▶ **Work order**
Could you find each line of the data below that contains the word "subgraph" and copy those lines?

▶ **Record extracts**
◆ ◆ ◆ ◆ ◆ ◆ ◆

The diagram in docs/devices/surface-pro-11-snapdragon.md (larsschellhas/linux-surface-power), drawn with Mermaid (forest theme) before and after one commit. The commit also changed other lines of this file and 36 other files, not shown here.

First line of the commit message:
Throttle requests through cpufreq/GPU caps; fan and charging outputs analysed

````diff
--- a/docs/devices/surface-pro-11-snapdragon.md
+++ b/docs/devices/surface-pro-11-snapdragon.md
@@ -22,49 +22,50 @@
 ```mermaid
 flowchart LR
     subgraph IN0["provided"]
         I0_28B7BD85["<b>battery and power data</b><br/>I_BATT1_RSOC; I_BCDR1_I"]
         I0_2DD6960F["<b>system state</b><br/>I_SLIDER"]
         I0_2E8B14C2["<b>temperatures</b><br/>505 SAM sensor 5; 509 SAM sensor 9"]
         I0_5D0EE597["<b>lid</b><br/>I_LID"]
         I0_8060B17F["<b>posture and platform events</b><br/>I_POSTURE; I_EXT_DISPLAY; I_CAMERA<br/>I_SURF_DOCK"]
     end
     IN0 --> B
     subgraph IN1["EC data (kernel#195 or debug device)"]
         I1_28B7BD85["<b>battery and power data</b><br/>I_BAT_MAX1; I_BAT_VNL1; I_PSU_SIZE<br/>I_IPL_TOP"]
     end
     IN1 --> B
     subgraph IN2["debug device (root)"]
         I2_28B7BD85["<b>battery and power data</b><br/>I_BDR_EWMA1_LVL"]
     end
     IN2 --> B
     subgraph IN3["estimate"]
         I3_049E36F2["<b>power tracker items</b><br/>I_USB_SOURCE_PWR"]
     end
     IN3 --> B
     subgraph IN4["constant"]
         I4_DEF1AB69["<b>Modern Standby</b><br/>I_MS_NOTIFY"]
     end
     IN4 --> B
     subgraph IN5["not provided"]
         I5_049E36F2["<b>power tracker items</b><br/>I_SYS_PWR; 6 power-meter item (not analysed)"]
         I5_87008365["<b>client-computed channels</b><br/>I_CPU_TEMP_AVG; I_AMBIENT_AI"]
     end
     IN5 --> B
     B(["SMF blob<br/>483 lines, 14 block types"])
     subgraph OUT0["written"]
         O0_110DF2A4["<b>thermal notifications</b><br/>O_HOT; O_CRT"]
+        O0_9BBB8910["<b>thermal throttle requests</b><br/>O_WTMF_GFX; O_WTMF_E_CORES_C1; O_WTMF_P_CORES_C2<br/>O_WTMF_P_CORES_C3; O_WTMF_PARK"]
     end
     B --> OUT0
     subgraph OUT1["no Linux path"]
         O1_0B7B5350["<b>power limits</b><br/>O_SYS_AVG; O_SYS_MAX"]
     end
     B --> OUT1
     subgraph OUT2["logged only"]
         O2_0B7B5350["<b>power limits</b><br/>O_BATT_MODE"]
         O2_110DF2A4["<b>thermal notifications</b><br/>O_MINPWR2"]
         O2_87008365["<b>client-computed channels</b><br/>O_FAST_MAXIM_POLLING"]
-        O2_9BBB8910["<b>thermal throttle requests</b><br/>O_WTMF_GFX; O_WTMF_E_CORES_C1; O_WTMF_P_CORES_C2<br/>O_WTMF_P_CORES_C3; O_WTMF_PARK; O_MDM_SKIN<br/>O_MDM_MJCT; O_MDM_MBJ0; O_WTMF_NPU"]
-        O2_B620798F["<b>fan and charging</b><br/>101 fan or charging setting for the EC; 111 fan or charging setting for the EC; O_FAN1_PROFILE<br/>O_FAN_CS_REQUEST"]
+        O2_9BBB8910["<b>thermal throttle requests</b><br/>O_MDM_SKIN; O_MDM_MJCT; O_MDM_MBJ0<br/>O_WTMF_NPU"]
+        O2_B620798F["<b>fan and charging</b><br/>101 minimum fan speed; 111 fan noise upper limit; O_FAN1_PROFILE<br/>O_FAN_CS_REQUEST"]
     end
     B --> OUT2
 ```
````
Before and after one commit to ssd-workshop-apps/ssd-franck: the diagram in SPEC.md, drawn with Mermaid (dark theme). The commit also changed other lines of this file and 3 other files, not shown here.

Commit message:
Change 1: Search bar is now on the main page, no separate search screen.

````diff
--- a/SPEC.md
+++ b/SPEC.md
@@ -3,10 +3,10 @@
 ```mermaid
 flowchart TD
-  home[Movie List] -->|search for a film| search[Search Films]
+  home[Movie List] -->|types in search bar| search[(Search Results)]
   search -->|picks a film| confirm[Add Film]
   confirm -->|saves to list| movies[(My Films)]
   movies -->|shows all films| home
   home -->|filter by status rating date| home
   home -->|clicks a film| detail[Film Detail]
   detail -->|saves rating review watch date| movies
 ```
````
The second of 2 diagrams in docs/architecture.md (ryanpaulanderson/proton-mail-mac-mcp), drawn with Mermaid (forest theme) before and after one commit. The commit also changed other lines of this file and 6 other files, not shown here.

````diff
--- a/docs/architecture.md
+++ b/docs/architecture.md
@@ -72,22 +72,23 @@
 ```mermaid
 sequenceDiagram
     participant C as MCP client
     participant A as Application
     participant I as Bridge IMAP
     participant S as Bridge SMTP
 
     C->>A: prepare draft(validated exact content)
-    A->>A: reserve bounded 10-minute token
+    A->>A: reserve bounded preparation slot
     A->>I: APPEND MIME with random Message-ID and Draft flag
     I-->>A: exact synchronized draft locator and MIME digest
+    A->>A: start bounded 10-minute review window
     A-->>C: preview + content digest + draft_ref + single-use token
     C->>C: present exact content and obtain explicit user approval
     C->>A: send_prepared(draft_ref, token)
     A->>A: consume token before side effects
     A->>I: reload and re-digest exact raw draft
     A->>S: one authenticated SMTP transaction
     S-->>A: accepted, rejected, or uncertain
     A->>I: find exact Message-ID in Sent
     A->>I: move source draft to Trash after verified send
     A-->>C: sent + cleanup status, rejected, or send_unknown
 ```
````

◆ ◆ ◆ ◆ ◆ ◆ ◆

▶ **Response to this exercise**
     subgraph IN0["provided"]
     subgraph IN1["EC data (kernel#195 or debug device)"]
     subgraph IN2["debug device (root)"]
     subgraph IN3["estimate"]
     subgraph IN4["constant"]
     subgraph IN5["not provided"]
     subgraph OUT0["written"]
     subgraph OUT1["no Linux path"]
     subgraph OUT2["logged only"]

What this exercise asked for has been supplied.